Later on, the Bosman ruling established the right of a player to leave without a transfer fee if his contract had expired. As Terry Venables wrote in the News of the World last week, any further change would leave the clubs powerless: "If Ashley Cole were free to negotiate as he wished and leave when he liked, no club would offer the security of a long-term contract. The market built around high wages and transfer fees would collapse."

In the present circumstances, when players in the Premiership have contracts running into multiples of seven figures, to speak of "slavery" and "restraint of trade" insults the campaigners who fought for the rights players now enjoy.

The other day, in pursuit of a salient comment on the present state of affairs involving Cole, Arsenal and Chelsea, I telephoned Eastham at his home in Cape Town.

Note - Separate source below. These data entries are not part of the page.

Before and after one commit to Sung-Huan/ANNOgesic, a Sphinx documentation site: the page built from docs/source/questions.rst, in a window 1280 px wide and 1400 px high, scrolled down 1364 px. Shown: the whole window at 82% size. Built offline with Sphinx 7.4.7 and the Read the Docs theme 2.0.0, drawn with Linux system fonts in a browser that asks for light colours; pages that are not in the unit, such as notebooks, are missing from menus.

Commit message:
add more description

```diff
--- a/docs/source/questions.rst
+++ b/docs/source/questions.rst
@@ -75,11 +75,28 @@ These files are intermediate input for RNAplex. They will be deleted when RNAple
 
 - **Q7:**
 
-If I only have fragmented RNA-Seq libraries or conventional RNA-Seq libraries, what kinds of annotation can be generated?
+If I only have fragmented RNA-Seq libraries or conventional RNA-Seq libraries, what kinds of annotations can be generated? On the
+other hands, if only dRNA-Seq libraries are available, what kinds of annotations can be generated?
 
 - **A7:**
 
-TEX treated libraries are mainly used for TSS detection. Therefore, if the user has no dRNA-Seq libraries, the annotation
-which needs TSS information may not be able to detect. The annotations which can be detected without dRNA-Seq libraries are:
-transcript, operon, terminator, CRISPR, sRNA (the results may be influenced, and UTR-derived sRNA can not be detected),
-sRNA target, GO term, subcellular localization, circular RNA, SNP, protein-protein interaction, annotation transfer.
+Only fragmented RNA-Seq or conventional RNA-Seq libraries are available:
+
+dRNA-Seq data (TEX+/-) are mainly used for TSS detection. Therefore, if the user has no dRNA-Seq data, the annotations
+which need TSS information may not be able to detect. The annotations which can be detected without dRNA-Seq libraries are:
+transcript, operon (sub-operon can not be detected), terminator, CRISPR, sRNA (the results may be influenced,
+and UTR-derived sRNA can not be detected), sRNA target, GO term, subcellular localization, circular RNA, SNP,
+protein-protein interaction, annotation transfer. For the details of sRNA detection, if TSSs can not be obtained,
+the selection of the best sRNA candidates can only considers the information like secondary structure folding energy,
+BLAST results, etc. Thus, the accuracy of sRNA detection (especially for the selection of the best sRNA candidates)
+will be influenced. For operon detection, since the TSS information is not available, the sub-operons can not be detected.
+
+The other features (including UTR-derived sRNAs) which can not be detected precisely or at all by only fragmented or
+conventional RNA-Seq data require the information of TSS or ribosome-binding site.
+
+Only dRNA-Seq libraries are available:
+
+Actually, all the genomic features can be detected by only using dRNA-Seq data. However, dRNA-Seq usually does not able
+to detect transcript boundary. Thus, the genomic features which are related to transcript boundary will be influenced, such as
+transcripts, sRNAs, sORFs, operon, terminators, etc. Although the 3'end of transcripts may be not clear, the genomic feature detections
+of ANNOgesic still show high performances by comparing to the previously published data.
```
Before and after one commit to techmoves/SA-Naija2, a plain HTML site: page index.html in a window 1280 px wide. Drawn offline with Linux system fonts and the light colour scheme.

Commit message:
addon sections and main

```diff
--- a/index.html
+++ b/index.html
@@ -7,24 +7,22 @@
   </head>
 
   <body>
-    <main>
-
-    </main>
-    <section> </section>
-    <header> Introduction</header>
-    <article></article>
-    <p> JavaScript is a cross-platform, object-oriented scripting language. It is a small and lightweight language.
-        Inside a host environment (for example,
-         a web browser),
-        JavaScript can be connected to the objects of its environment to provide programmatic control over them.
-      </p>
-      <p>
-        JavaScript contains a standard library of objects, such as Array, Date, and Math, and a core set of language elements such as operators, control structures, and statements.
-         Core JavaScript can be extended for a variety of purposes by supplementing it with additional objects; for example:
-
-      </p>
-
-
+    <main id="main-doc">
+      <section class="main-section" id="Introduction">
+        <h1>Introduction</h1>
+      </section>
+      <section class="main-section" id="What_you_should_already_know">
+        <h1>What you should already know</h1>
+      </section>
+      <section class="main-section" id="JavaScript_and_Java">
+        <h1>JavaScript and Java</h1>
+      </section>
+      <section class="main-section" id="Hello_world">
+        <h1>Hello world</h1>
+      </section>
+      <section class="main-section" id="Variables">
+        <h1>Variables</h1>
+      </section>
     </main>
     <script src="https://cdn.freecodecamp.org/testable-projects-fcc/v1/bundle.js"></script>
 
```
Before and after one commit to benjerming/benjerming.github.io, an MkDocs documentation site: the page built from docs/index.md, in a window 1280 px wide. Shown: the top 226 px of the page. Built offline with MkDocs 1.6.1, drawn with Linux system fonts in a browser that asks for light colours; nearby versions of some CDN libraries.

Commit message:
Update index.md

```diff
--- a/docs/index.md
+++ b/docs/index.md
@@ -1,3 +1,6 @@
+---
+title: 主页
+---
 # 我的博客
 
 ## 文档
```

Now 69, Eastham never thought of himself as a crusader. "All I wanted to do at the time was get away from Newcastle and because a friend of my father's employed me as a salesman I was able to stick out for five months until Newcastle sold me to Arsenal," he said.

"I don't envy what players are earning today, but from what I've read and seen on television it does appear that the pendulum has swung too far the other way. There has to be some form of control, otherwise you'd get anarchy.'

I applaud the fact that sport can be a highly profitable career and that the best performers are paid in accordance with star entertainers in other fields. But where will it end? Is the future of sport contained in a remark passed by Groucho Marx after pricing himself out of a television programme hosted by Alistair Cooke? "Like Sam Goldwyn, I believe in art," Marx said. "But my agent, a coarse type, believes in money. And who am I to argue with such a baboon?"